So either Martz is unable to assess or unable to develop a young quarterback.

And failing to develop young players arguably ranks above even game coaching in the job descriptions for assistant coaches. Players are where franchises place their money and their futures.

Nathan will have his time, coach Lovie Smith said. Hes a good quarterback for the future. But that future isnt now.

So, in a year that has seen Cam Newton, Andy Dalton, Jake Locker, Blaine Gabbert, Christian Ponder, T.J. Yates, possibly Ricky Stanzi and even Colin Kaepernick (3-for-5 passing, 35 yards, for San Francisco), get on the field for their teams and just for the record, only Yates team, Houston, is making the playoffs, and that from a beyond-dismal division....

Is Enderle seriously the only quarterback from the 2011 draft who cant play?

That question is likely to be posed to Martz in the post-season evaluation meeting with Smith and Angelo. It may be the one that ends his time in Chicago.

2017 NFL Draft Profile: California QB Davis Webb

2017 NFL Draft Profile: California QB Davis Webb

As part of our coverage leading up to the 2017 NFL Draft we will provide profiles of more than 100 prospects, including a scouting report and video interviews with each player.

Davis Webb, QB, California

6'5" | 229 lbs.

2016 stats:

4,295 YDS, 61.6 CMP%, 37 TD, 12 INT, 135.6 QBR

Projection:

Day 3

Scouting Report:

"System quarterback with more than 65 percent of his attempts coming inside of 10 yards. Webb has enough raw talent to be considered a developmental prospect, but his decision-making and accuracy issues beyond 10 yards is a big red flag that might be tough to overcome in the NFL." — Lance Zierlein, NFL.com

Video analysis provided by Rotoworld and NBC Sports NFL Draft expert Josh Norris.

Click here for more NFL Draft Profiles

Owners to consider on and off field changes this week during NFL meetings

Owners to consider on and off field changes this week during NFL meetings

Give the NFL credit for, at least this one time, genuinely putting the interests of its fans first. Or at least proposing to.

Among the matters expected to come before this week’s owners meetings in Arizona will be one from Washington that coaches have the ability to make unlimited replay challenges as long as the ones they make are correct. The idea is not likely to pass, in part because the NFL is endeavoring to improve the pace of its games, particularly for fans seated in stadiums, particularly outdoor ones. (If you’re watching at home, replay reviews are enough time to fill the chips bowl and grab a cold one.)

Along that line, the plan is for tablet computers to be run out to game officials for their review and consultation, while the final decision is reached at league officiating headquarters in New York, according to current proposals to be considered for votes this week. Additionally, a 40-second play clock is suggested after extra points when there is no commercial break scheduled, and halftime to be limited to 13 minutes 30 seconds.

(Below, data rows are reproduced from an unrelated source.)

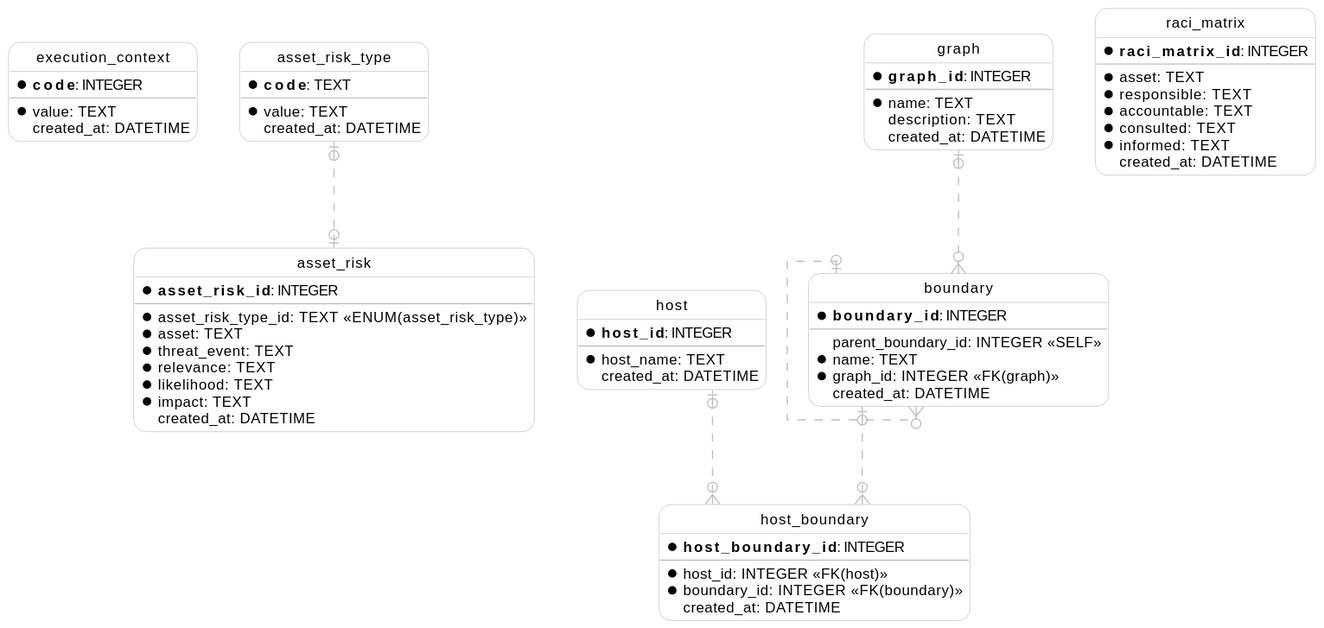
Earlier version of the PlantUML export support/docs/models.erd.svg (geovlazar/core).
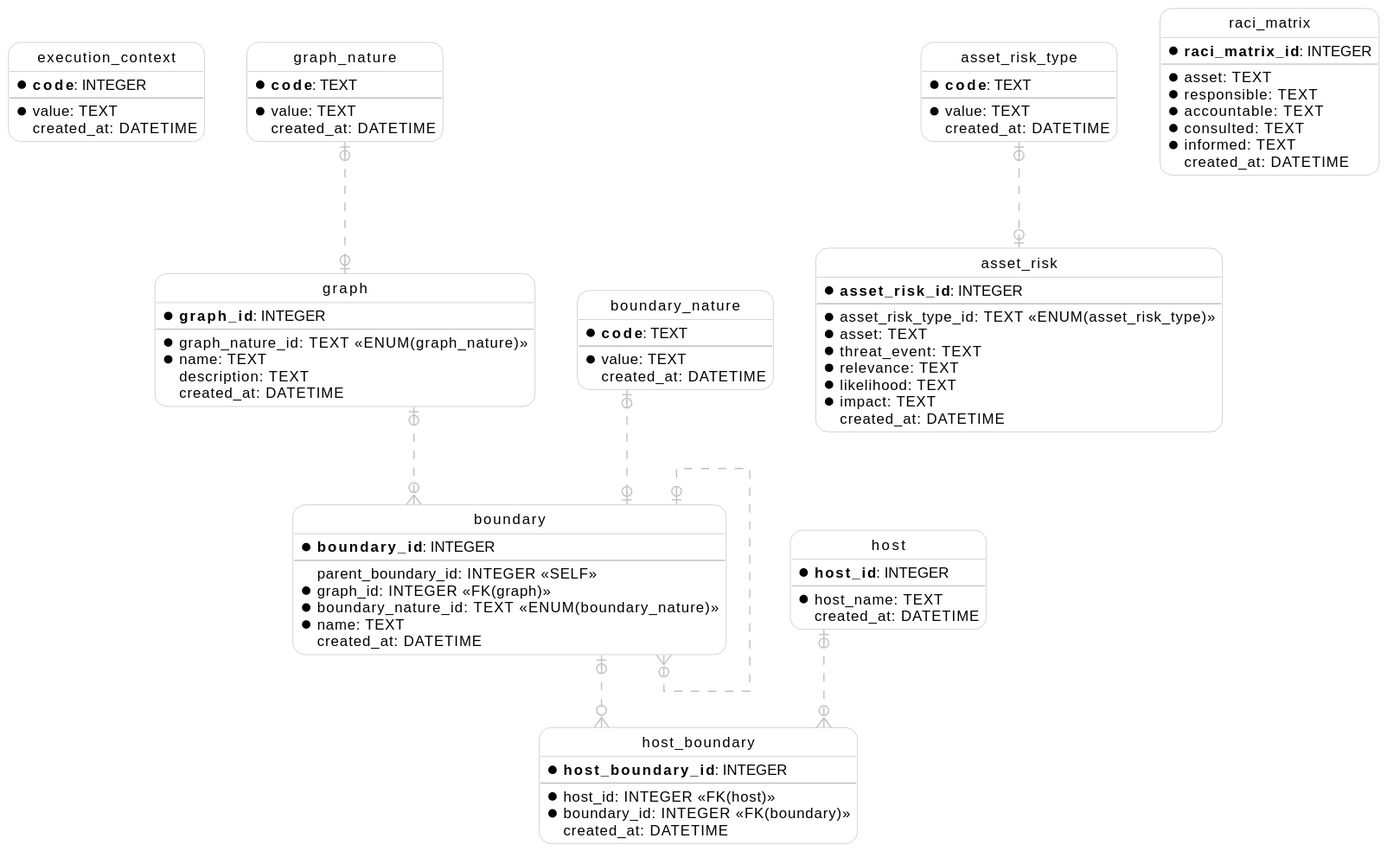
After the change.

Diff of the diagram source:
```diff
@@ -1,5 +1,5 @@
-@startuml
-hide circle
+@startuml IE
+  hide circle
   skinparam linetype ortho
   skinparam roundcorner 20
   skinparam class {
@@ -12,6 +12,20 @@
 
   entity "execution_context" as execution_context {
     * **code**: INTEGER
+    --
+    * value: TEXT
+      created_at: DATETIME
+  }
+
+  entity "graph_nature" as graph_nature {
+    * **code**: TEXT
+    --
+    * value: TEXT
+      created_at: DATETIME
+  }
+
+  entity "boundary_nature" as boundary_nature {
+    * **code**: TEXT
     --
     * value: TEXT
       created_at: DATETIME
@@ -34,6 +48,7 @@
   entity "graph" as graph {
     * **graph_id**: INTEGER
     --
+    * graph_nature_id: TEXT <<ENUM(graph_nature)>>
     * name: TEXT
       description: TEXT
       created_at: DATETIME
@@ -43,8 +58,9 @@
     * **boundary_id**: INTEGER
     --
       parent_boundary_id: INTEGER <<SELF>>
+    * graph_id: INTEGER <<FK(graph)>>
+    * boundary_nature_id: TEXT <<ENUM(boundary_nature)>>
     * name: TEXT
-    * graph_id: INTEGER <<FK(graph)>>
       created_at: DATETIME
   }
 
@@ -79,8 +95,10 @@
       created_at: DATETIME
   }
 
+  graph_nature |o..o| graph
   boundary |o..o{ boundary
   graph |o..o{ boundary
+  boundary_nature |o..o| boundary
   host |o..o{ host_boundary
   boundary |o..o{ host_boundary
   asset_risk_type |o..o| asset_risk
```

[VIVID SEATS: Get your Bears tickets right here!]

Actual in-game changes are also under consideration.

No one is likely to label it “The McClellin Rule” but a proposal is there to ban players leaping over offensive linemen (read: long snappers) to block field goals and extra points. Former Bears linebacker Shea, as a special-teams rusher with the New England Patriots, successfully vaulted Ravens blockers to knock down a Baltimore field goal try last season.

The proposal is likely to pass ostensibly as a player-safety measure, although cynics might suggest that the impetus behind the ban is general irritation that Bill Belichick’s group came up with with kick-block gambit.

More directly aimed at protecting players from gratuitous violence in a game that has enough violence just by its nature is a move to remind officials that players can be ejected for egregiously illegal hits. The situation is not considered dire because of frequency but the league clearly wants to send a message/reminder to not only officials, but players, something likely to be reinforced during officials’ tours of training camps in August.